**Work to be completed:** Filter out every line below that lacks "with", and copy the rest.

# # # # #

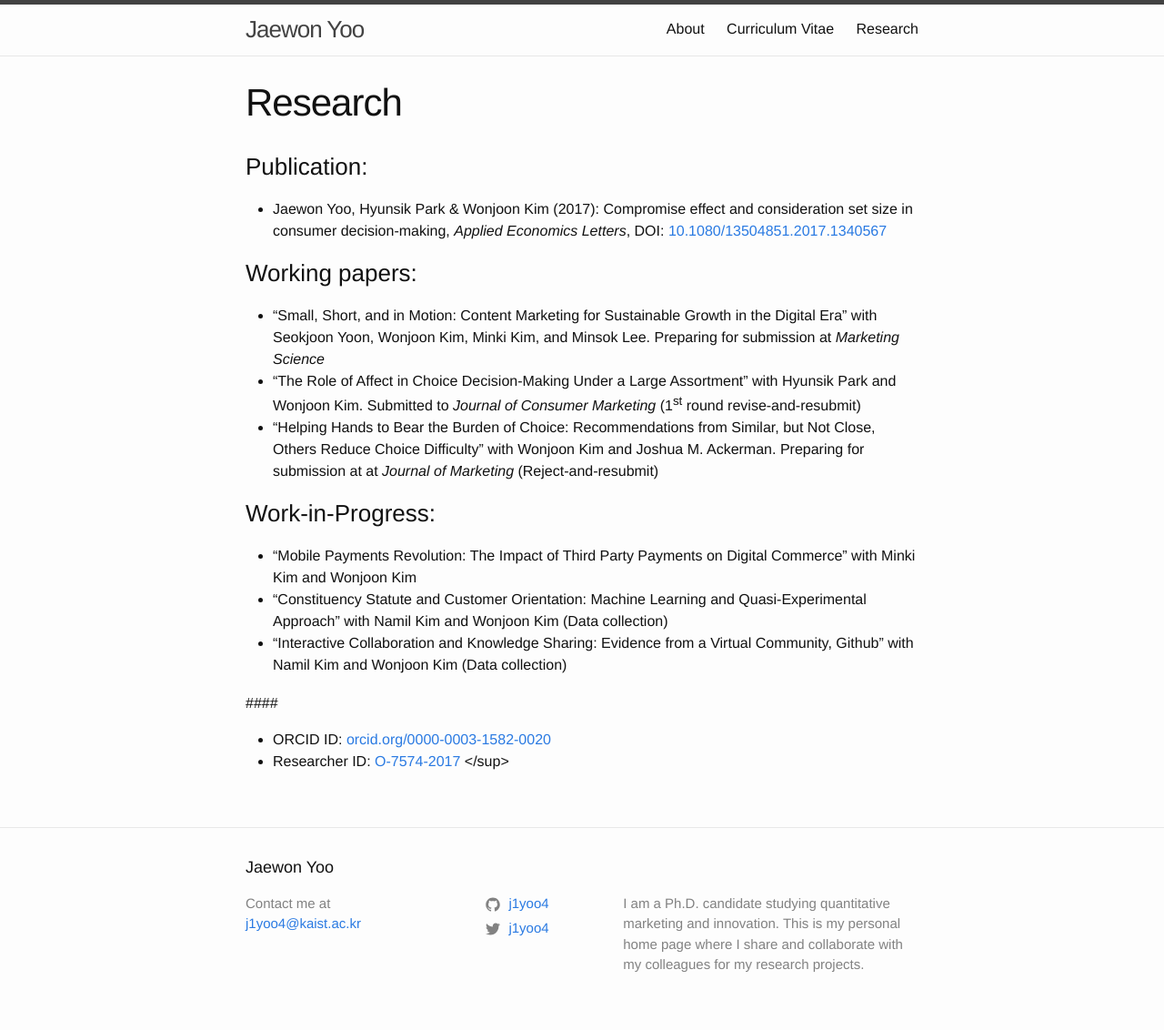
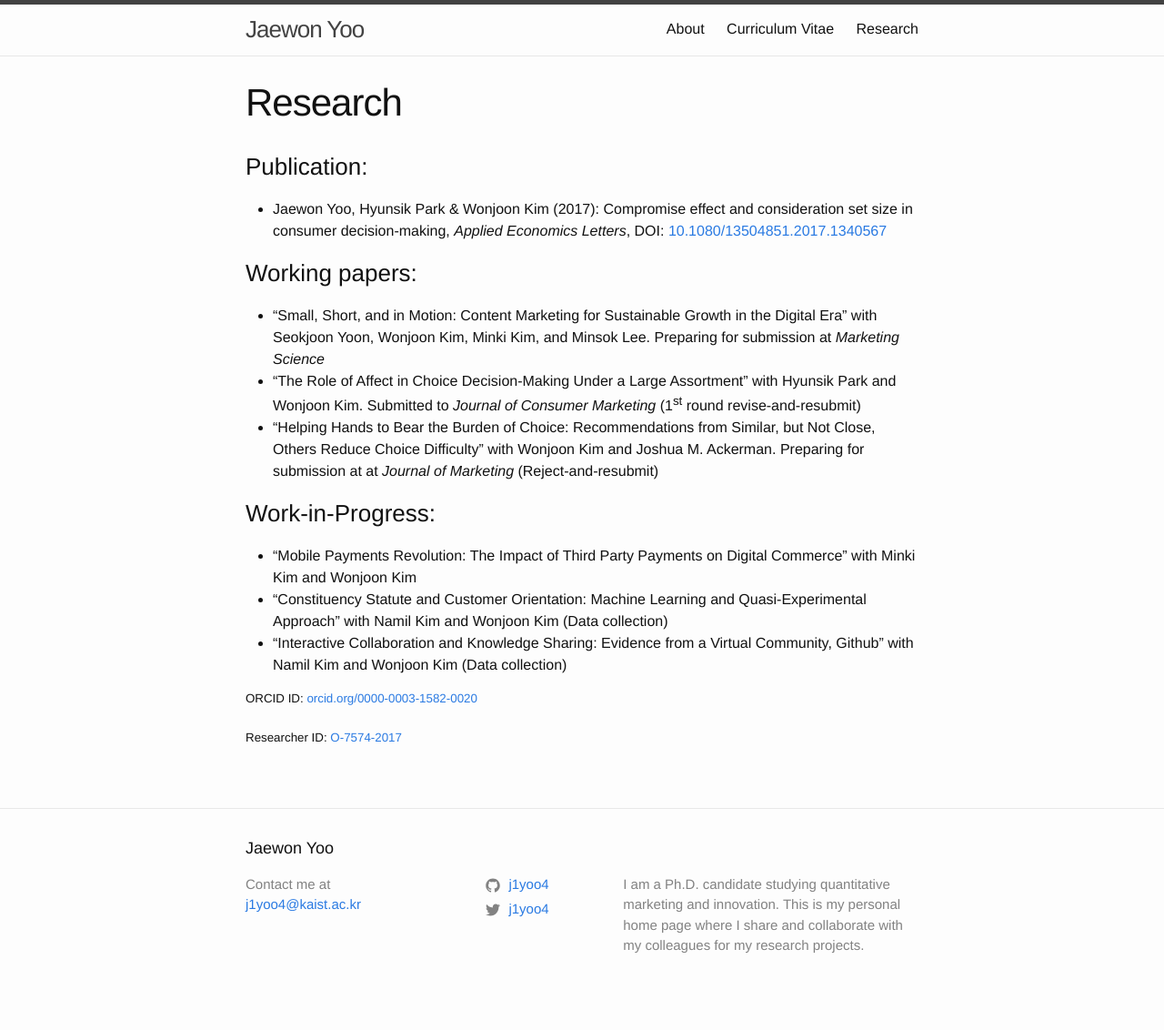
Before and after one commit to j1yoo/j1yoo.github.io, a Jekyll site: the page built from research.markdown, in a window 1280 px wide. Shown: the whole page at 91% size. Built offline with Jekyll 4.4.1, drawn with Linux system fonts in a browser that asks for light colours; after the commit the page ends 1111 px from its top, so only the background shows below that.

Commit message:
Update research.markdown

```diff
--- a/research.markdown
+++ b/research.markdown
@@ -17,8 +17,10 @@
 * "Constituency Statute and Customer Orientation: Machine Learning and Quasi-Experimental Approach" with Namil Kim and Wonjoon Kim (Data collection)
 * "Interactive Collaboration and Knowledge Sharing: Evidence from a Virtual Community, Github" with Namil Kim and Wonjoon Kim (Data collection)
 
-####
 <sup>
-* ORCID ID: [orcid.org/0000-0003-1582-0020](http://orcid.org/0000-0003-1582-0020)
-* Researcher ID: [O-7574-2017](http://www.researcherid.com/Workspace.action)
+ORCID ID: [orcid.org/0000-0003-1582-0020](http://orcid.org/0000-0003-1582-0020)
 </sup>
+
+<sup>
+Researcher ID: [O-7574-2017](http://www.researcherid.com/Workspace.action)
+</sup>
```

# # # # #

**Written answer:**
Before and after one commit to j1yoo/j1yoo.github.io, a Jekyll site: the page built from research.markdown, in a window 1280 px wide. Shown: the whole page at 91% size. Built offline with Jekyll 4.4.1, drawn with Linux system fonts in a browser that asks for light colours; after the commit the page ends 1111 px from its top, so only the background shows below that.
 * "Constituency Statute and Customer Orientation: Machine Learning and Quasi-Experimental Approach" with Namil Kim and Wonjoon Kim (Data collection)
 * "Interactive Collaboration and Knowledge Sharing: Evidence from a Virtual Community, Github" with Namil Kim and Wonjoon Kim (Data collection)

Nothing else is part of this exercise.